Context: An age-associated decline in testosterone (T) levels and an increase in proinflammatory cytokines contribute to chronic diseases in older men. Whether and how these changes are related is unclear.
Objective: We hypothesized that T and inflammatory markers are negatively correlated in older men.
Design: This was a cross-sectional study.
Setting: A population-based sample of older men was studied.
Participants and measures: After excluding participants taking glucocorticoids or antibiotics or those with recent hospitalization, 467 men, aged 65 yr or older, had complete determinations of total T, bioavailable T, SHBG, albumin, IL-6, soluble IL-6 receptor (sIL-6r), TNF-alpha, IL-1beta, and C-reactive protein.
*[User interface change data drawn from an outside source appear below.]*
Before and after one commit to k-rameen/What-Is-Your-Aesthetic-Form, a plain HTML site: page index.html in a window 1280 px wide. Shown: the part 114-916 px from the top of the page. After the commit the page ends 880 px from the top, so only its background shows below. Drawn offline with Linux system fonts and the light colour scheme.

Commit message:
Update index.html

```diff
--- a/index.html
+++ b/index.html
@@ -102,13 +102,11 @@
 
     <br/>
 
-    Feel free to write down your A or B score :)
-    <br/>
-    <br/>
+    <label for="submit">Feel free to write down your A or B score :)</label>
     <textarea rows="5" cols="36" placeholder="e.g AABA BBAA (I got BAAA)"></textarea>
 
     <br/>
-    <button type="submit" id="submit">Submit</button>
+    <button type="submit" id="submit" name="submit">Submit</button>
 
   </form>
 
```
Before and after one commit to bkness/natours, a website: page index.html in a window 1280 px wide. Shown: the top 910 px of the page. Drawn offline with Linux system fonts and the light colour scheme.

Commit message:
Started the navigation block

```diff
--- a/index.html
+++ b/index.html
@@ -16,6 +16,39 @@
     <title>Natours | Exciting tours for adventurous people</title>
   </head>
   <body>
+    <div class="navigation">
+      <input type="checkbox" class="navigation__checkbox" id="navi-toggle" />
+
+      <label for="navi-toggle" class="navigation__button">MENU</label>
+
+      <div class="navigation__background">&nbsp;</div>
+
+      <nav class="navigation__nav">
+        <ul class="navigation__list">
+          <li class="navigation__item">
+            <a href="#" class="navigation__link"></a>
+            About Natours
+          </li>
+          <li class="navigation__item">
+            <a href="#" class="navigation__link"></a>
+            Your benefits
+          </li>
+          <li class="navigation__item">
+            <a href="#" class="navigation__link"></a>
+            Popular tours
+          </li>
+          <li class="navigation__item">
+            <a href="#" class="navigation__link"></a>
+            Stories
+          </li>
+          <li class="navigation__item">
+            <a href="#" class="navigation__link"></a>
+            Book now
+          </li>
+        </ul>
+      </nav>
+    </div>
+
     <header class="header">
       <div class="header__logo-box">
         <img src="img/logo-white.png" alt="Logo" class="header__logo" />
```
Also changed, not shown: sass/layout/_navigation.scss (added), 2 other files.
Results: After adjusting for potential confounders, sIL-6r was significantly and inversely correlated with total T (r = -0.20; P < 0.001) and bioavailable T (r = -0.12; P < 0.05). T was not correlated with any other inflammatory marker.
Conclusions: These preliminary findings suggest an inverse relationship between T and sIL-6r. Longitudinal studies are needed to establish the causality of this association.